**TO DO**
Down to the last line, restate the records word for word, but not the pictures.

**THE DATA**

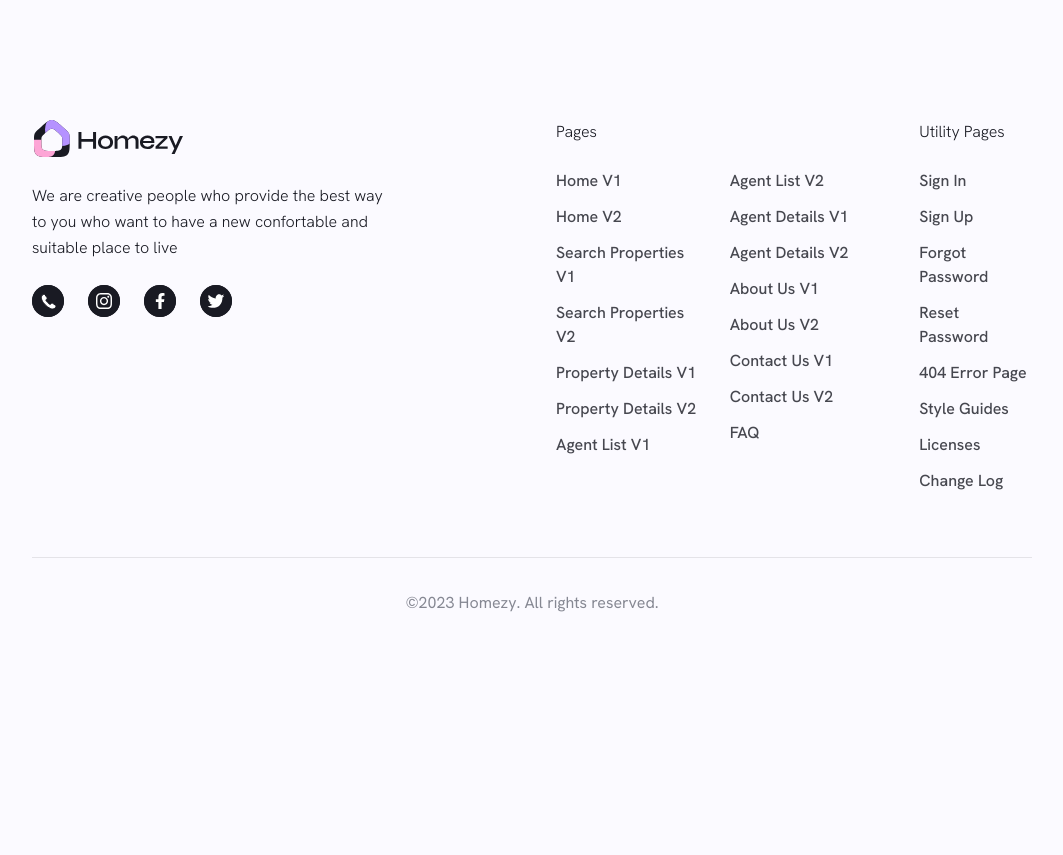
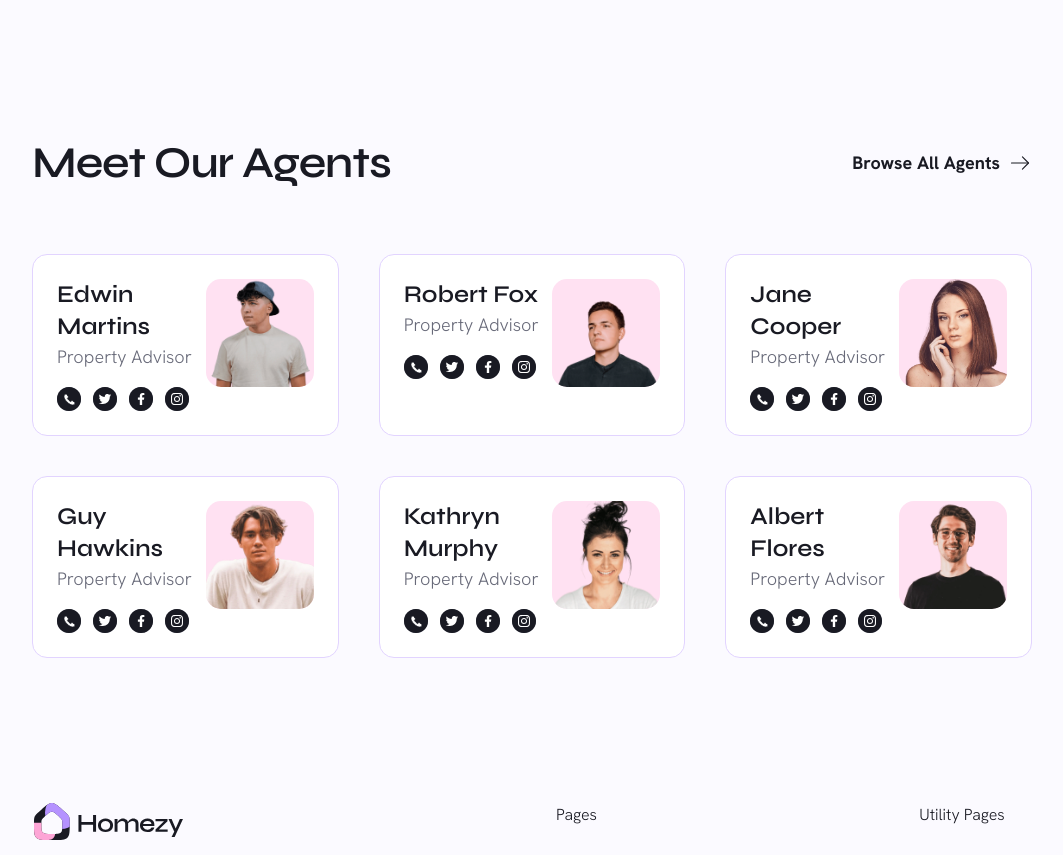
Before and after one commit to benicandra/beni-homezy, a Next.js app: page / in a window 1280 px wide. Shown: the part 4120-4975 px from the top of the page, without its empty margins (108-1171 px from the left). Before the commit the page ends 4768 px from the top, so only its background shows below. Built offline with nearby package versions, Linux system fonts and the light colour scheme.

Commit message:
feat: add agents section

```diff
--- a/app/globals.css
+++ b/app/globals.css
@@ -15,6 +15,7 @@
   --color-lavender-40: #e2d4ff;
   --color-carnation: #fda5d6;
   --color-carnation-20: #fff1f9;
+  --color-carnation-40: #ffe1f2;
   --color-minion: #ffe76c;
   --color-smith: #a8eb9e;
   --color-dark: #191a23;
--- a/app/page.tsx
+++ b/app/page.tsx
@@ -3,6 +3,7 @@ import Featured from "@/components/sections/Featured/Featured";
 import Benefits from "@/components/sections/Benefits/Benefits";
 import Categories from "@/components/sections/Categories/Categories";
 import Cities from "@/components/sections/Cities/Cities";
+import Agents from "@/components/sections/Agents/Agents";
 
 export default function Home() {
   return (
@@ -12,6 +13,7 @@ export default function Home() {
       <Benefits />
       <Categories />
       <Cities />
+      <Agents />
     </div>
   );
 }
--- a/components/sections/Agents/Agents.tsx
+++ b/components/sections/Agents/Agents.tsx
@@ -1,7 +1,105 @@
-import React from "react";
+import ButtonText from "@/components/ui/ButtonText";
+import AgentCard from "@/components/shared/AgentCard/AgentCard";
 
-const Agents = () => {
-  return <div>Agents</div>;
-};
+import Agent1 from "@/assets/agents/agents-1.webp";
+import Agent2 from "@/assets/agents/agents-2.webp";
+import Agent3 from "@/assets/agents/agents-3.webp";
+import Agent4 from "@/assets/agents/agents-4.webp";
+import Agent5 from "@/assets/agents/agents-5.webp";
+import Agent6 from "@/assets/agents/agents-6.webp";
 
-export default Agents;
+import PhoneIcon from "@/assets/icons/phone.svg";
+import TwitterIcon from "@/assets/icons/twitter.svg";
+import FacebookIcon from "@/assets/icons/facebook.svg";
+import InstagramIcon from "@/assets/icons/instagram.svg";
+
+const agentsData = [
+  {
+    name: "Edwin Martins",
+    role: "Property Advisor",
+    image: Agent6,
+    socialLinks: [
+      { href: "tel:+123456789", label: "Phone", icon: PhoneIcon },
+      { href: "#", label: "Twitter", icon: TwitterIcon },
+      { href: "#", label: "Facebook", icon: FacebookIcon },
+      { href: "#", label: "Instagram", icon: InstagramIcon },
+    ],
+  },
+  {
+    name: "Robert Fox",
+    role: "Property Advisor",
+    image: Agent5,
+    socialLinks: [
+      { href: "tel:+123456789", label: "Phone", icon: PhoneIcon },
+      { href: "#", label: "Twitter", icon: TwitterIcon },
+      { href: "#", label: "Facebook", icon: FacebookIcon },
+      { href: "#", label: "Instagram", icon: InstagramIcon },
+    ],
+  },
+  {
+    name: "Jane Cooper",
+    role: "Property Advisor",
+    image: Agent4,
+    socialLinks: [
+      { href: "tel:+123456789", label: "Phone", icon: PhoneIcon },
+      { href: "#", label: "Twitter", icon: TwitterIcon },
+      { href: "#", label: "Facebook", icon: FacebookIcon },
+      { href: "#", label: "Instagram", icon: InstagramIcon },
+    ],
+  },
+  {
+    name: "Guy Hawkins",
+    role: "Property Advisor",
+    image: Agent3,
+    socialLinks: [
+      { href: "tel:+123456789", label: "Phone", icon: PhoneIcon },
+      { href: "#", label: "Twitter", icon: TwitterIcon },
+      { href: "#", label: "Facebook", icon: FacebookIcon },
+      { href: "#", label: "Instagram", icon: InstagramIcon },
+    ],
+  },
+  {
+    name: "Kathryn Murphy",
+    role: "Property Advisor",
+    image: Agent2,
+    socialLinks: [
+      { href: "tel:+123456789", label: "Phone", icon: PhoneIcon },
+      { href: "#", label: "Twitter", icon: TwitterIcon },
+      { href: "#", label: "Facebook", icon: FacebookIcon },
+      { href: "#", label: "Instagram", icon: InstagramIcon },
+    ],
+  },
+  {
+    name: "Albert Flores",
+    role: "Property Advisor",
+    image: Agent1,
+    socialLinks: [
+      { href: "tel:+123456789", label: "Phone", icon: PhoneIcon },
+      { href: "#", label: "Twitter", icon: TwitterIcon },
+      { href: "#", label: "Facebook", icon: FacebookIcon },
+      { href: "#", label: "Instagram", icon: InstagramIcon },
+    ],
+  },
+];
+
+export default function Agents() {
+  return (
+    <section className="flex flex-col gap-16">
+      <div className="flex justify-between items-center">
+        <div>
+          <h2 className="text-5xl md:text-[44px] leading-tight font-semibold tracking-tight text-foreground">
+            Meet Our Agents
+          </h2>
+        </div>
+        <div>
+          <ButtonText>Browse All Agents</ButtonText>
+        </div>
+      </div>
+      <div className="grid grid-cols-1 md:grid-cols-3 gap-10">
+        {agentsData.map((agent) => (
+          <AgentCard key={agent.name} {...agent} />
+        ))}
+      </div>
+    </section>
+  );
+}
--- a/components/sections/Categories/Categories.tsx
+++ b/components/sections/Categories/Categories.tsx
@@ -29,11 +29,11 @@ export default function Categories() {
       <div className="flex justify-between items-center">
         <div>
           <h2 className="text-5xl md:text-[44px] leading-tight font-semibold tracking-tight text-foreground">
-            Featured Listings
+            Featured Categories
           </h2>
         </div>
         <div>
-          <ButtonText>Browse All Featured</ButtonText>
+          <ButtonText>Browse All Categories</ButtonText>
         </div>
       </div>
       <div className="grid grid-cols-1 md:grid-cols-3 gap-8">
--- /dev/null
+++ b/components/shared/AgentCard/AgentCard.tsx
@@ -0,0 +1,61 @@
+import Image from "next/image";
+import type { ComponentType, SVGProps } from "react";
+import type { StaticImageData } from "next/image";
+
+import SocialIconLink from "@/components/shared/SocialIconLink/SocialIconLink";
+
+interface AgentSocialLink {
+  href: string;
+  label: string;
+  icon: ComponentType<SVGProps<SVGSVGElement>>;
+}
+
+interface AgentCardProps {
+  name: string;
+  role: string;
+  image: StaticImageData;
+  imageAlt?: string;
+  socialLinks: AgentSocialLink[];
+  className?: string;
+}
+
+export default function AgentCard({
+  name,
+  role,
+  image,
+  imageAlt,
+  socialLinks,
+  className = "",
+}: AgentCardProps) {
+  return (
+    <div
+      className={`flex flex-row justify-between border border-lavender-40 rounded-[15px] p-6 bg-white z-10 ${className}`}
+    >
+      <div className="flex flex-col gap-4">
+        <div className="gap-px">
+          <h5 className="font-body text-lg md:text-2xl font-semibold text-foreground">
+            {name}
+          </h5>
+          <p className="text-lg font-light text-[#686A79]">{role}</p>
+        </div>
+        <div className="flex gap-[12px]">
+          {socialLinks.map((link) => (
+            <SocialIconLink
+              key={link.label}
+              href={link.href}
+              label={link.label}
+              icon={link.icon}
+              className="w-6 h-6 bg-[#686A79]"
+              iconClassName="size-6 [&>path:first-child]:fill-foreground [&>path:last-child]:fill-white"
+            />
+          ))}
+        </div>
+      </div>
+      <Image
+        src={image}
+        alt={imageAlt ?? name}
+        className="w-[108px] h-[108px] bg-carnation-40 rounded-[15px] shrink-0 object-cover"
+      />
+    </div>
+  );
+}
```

**RESULT OF THE EXERCISE**
Before and after one commit to benicandra/beni-homezy, a Next.js app: page / in a window 1280 px wide. Shown: the part 4120-4975 px from the top of the page, without its empty margins (108-1171 px from the left). Before the commit the page ends 4768 px from the top, so only its background shows below. Built offline with nearby package versions, Linux system fonts and the light colour scheme.

Commit message:
feat: add agents section

```diff
--- a/app/globals.css
+++ b/app/globals.css
@@ -15,6 +15,7 @@
   --color-lavender-40: #e2d4ff;
   --color-carnation: #fda5d6;
   --color-carnation-20: #fff1f9;
+  --color-carnation-40: #ffe1f2;
   --color-minion: #ffe76c;
   --color-smith: #a8eb9e;
   --color-dark: #191a23;
--- a/app/page.tsx
+++ b/app/page.tsx
@@ -3,6 +3,7 @@ import Featured from "@/components/sections/Featured/Featured";
 import Benefits from "@/components/sections/Benefits/Benefits";
 import Categories from "@/components/sections/Categories/Categories";
 import Cities from "@/components/sections/Cities/Cities";
+import Agents from "@/components/sections/Agents/Agents";
 
 export default function Home() {
   return (
@@ -12,6 +13,7 @@ export default function Home() {
       <Benefits />
       <Categories />
       <Cities />
+      <Agents />
     </div>
   );
 }
--- a/components/sections/Agents/Agents.tsx
+++ b/components/sections/Agents/Agents.tsx
@@ -1,7 +1,105 @@
-import React from "react";
+import ButtonText from "@/components/ui/ButtonText";
+import AgentCard from "@/components/shared/AgentCard/AgentCard";
 
-const Agents = () => {
-  return <div>Agents</div>;
-};
+import Agent1 from "@/assets/agents/agents-1.webp";
+import Agent2 from "@/assets/agents/agents-2.webp";
+import Agent3 from "@/assets/agents/agents-3.webp";
+import Agent4 from "@/assets/agents/agents-4.webp";
+import Agent5 from "@/assets/agents/agents-5.webp";
+import Agent6 from "@/assets/agents/agents-6.webp";
 
-export default Agents;
+import PhoneIcon from "@/assets/icons/phone.svg";
+import TwitterIcon from "@/assets/icons/twitter.svg";
+import FacebookIcon from "@/assets/icons/facebook.svg";
+import InstagramIcon from "@/assets/icons/instagram.svg";
+
+const agentsData = [
+  {
+    name: "Edwin Martins",
+    role: "Property Advisor",
+    image: Agent6,
+    socialLinks: [
+      { href: "tel:+123456789", label: "Phone", icon: PhoneIcon },
+      { href: "#", label: "Twitter", icon: TwitterIcon },
+      { href: "#", label: "Facebook", icon: FacebookIcon },
+      { href: "#", label: "Instagram", icon: InstagramIcon },
+    ],
+  },
+  {
+    name: "Robert Fox",
+    role: "Property Advisor",
+    image: Agent5,
+    socialLinks: [
+      { href: "tel:+123456789", label: "Phone", icon: PhoneIcon },
+      { href: "#", label: "Twitter", icon: TwitterIcon },
+      { href: "#", label: "Facebook", icon: FacebookIcon },
+      { href: "#", label: "Instagram", icon: InstagramIcon },
+    ],
+  },
+  {
+    name: "Jane Cooper",
+    role: "Property Advisor",
+    image: Agent4,
+    socialLinks: [
+      { href: "tel:+123456789", label: "Phone", icon: PhoneIcon },
+      { href: "#", label: "Twitter", icon: TwitterIcon },
+      { href: "#", label: "Facebook", icon: FacebookIcon },
+      { href: "#", label: "Instagram", icon: InstagramIcon },
+    ],
+  },
+  {
+    name: "Guy Hawkins",
+    role: "Property Advisor",
+    image: Agent3,
+    socialLinks: [
+      { href: "tel:+123456789", label: "Phone", icon: PhoneIcon },
+      { href: "#", label: "Twitter", icon: TwitterIcon },
+      { href: "#", label: "Facebook", icon: FacebookIcon },
+      { href: "#", label: "Instagram", icon: InstagramIcon },
+    ],
+  },
+  {
+    name: "Kathryn Murphy",
+    role: "Property Advisor",
+    image: Agent2,
+    socialLinks: [
+      { href: "tel:+123456789", label: "Phone", icon: PhoneIcon },
+      { href: "#", label: "Twitter", icon: TwitterIcon },
+      { href: "#", label: "Facebook", icon: FacebookIcon },
+      { href: "#", label: "Instagram", icon: InstagramIcon },
+    ],
+  },
+  {
+    name: "Albert Flores",
+    role: "Property Advisor",
+    image: Agent1,
+    socialLinks: [
+      { href: "tel:+123456789", label: "Phone", icon: PhoneIcon },
+      { href: "#", label: "Twitter", icon: TwitterIcon },
+      { href: "#", label: "Facebook", icon: FacebookIcon },
+      { href: "#", label: "Instagram", icon: InstagramIcon },
+    ],
+  },
+];
+
+export default function Agents() {
+  return (
+    <section className="flex flex-col gap-16">
+      <div className="flex justify-between items-center">
+        <div>
+          <h2 className="text-5xl md:text-[44px] leading-tight font-semibold tracking-tight text-foreground">
+            Meet Our Agents
+          </h2>
+        </div>
+        <div>
+          <ButtonText>Browse All Agents</ButtonText>
+        </div>
+      </div>
+      <div className="grid grid-cols-1 md:grid-cols-3 gap-10">
+        {agentsData.map((agent) => (
+          <AgentCard key={agent.name} {...agent} />
+        ))}
+      </div>
+    </section>
+  );
+}
--- a/components/sections/Categories/Categories.tsx
+++ b/components/sections/Categories/Categories.tsx
@@ -29,11 +29,11 @@ export default function Categories() {
       <div className="flex justify-between items-center">
         <div>
           <h2 className="text-5xl md:text-[44px] leading-tight font-semibold tracking-tight text-foreground">
-            Featured Listings
+            Featured Categories
           </h2>
         </div>
         <div>
-          <ButtonText>Browse All Featured</ButtonText>
+          <ButtonText>Browse All Categories</ButtonText>
         </div>
       </div>
       <div className="grid grid-cols-1 md:grid-cols-3 gap-8">
--- /dev/null
+++ b/components/shared/AgentCard/AgentCard.tsx
@@ -0,0 +1,61 @@
+import Image from "next/image";
+import type { ComponentType, SVGProps } from "react";
+import type { StaticImageData } from "next/image";
+
+import SocialIconLink from "@/components/shared/SocialIconLink/SocialIconLink";
+
+interface AgentSocialLink {
+  href: string;
+  label: string;
+  icon: ComponentType<SVGProps<SVGSVGElement>>;
+}
+
+interface AgentCardProps {
+  name: string;
+  role: string;
+  image: StaticImageData;
+  imageAlt?: string;
+  socialLinks: AgentSocialLink[];
+  className?: string;
+}
+
+export default function AgentCard({
+  name,
+  role,
+  image,
+  imageAlt,
+  socialLinks,
+  className = "",
+}: AgentCardProps) {
+  return (
+    <div
+      className={`flex flex-row justify-between border border-lavender-40 rounded-[15px] p-6 bg-white z-10 ${className}`}
+    >
+      <div className="flex flex-col gap-4">
+        <div className="gap-px">
+          <h5 className="font-body text-lg md:text-2xl font-semibold text-foreground">
+            {name}
+          </h5>
+          <p className="text-lg font-light text-[#686A79]">{role}</p>
+        </div>
+        <div className="flex gap-[12px]">
+          {socialLinks.map((link) => (
+            <SocialIconLink
+              key={link.label}
+              href={link.href}
+              label={link.label}
+              icon={link.icon}
+              className="w-6 h-6 bg-[#686A79]"
+              iconClassName="size-6 [&>path:first-child]:fill-foreground [&>path:last-child]:fill-white"
+            />
+          ))}
+        </div>
+      </div>
+      <Image
+        src={image}
+        alt={imageAlt ?? name}
+        className="w-[108px] h-[108px] bg-carnation-40 rounded-[15px] shrink-0 object-cover"
+      />
+    </div>
+  );
+}
```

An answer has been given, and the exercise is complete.